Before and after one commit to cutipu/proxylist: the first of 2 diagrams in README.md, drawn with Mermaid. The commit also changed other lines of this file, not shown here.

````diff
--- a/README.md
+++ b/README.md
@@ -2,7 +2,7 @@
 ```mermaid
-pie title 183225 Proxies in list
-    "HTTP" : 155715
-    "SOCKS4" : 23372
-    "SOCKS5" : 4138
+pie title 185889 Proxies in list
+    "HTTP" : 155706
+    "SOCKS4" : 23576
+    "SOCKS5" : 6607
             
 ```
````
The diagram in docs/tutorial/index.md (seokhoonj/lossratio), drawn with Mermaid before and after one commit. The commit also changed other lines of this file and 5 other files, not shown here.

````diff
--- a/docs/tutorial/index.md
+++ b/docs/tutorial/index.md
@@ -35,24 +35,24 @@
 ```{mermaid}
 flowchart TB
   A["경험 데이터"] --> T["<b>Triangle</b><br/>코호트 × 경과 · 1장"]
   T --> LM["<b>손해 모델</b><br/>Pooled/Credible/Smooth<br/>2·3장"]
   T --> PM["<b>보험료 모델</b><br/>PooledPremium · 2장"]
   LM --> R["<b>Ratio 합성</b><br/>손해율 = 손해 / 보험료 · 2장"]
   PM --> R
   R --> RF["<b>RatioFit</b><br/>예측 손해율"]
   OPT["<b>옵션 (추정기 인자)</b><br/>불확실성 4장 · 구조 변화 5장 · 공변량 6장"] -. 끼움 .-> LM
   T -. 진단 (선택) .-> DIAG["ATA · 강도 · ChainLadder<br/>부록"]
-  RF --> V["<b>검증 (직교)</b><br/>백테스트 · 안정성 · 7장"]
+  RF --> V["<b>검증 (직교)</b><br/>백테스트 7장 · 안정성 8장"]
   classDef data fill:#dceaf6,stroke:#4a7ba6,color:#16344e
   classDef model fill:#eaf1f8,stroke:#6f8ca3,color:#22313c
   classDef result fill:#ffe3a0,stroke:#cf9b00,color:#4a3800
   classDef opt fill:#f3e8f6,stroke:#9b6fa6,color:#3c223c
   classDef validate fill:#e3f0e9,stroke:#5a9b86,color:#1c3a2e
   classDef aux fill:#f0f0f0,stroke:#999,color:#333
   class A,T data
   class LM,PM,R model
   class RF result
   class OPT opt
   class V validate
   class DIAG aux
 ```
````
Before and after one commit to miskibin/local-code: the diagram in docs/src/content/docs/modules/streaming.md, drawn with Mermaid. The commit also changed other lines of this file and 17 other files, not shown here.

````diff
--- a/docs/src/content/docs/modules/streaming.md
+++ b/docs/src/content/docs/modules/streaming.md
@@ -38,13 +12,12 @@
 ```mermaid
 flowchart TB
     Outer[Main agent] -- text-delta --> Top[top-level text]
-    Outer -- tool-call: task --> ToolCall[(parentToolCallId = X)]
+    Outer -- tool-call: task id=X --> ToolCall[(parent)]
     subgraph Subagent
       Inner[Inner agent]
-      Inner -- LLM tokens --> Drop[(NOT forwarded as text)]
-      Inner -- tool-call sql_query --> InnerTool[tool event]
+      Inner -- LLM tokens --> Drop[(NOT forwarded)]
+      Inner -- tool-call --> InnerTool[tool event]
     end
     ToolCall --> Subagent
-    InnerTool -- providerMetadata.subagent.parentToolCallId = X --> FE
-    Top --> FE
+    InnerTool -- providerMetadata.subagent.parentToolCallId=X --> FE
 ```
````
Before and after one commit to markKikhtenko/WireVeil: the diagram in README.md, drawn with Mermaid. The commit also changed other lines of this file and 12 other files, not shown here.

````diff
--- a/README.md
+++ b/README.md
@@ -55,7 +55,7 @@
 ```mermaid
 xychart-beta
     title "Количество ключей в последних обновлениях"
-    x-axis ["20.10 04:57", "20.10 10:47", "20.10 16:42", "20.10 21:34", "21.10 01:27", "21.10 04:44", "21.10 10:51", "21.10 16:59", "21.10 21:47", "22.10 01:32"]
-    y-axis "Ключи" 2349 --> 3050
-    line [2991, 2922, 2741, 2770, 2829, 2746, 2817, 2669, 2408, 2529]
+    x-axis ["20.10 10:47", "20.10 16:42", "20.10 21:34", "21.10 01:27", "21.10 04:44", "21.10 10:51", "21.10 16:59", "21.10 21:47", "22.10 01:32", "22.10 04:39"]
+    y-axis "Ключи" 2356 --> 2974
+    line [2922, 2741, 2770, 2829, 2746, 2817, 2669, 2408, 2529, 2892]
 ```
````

━━━━━━━━━━

• **TASK DIRECTIONS**: Work out the count of lines in the data above containing the string "changed". Give it alone.

• **ANSWER BELOW**: 4